Successful Aging


The Aging is a normal process associated with a progressive alteration in adaptive responses of the body, causing changes in the structure and function of the different systems, which increase the vulnerability of the elderly to disease. However, this way of aging naturally can be improved if healthylifestyles are adopted from youth, we call this Successful Aging.

When you talk about Successful, you think that the opposite of it is a loser. For this reason, Successful Aging has also been related to other concepts, which do not imply the absence of diseases and disabilities to age well. That is why it has also been called Healthy, effective, productive, active aging among others.

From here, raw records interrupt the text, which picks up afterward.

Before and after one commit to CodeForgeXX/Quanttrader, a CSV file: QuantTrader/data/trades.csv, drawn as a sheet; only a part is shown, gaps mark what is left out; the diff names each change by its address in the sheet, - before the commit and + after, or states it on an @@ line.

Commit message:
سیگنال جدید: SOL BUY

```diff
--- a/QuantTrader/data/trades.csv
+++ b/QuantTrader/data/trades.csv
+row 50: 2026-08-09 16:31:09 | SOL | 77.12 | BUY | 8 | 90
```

In 2002 the World Health Organization (WHO) mentioned that the term Active Aging expresses the process of optimizing opportunities for health, participation and safety, in order to improve the quality of life of people as they age. This body considers that the approach based on the functioning of old age is useful to generate proposals in public health policies and defines Healthy Aging as the process of promoting and maintaining the functional capacity that allows well-being in old age.

What is Successful Aging?

Thanks to the advancement of science, currently life expectancy has increased in recent years. This implies a greater effort on the part of the health sector not only to prolong life, but to ensure that it is of quality. The current gerontological sciences promote practices that facilitate the functional aging of the elderly.

Successful Aging is a multidisciplinary concept that incorporates mental, physical and emotional health and incorporates psychological, biochemical and social factors. Successful aging is one that occurs with a low probability of suffering from diseases or disability, with a high capacity for physical and cognitive functioning in addition to maintaining interpersonal relationships and participation in productive and social activities.

The importance of this new concept, Successful Aging, is due to a redefinition of the concept of Aging as a stage of decline or progressive and irreversible loss of capabilities. This new meaning of aging emphasizes the possibility of aging in optimal conditions: physical, cognitive, social and emotional functioning. For this, it is important that people start from early adulthood with actions to promote, change or transform their lifestyles, avoiding diseases and therefore increasing the possibility of aging better.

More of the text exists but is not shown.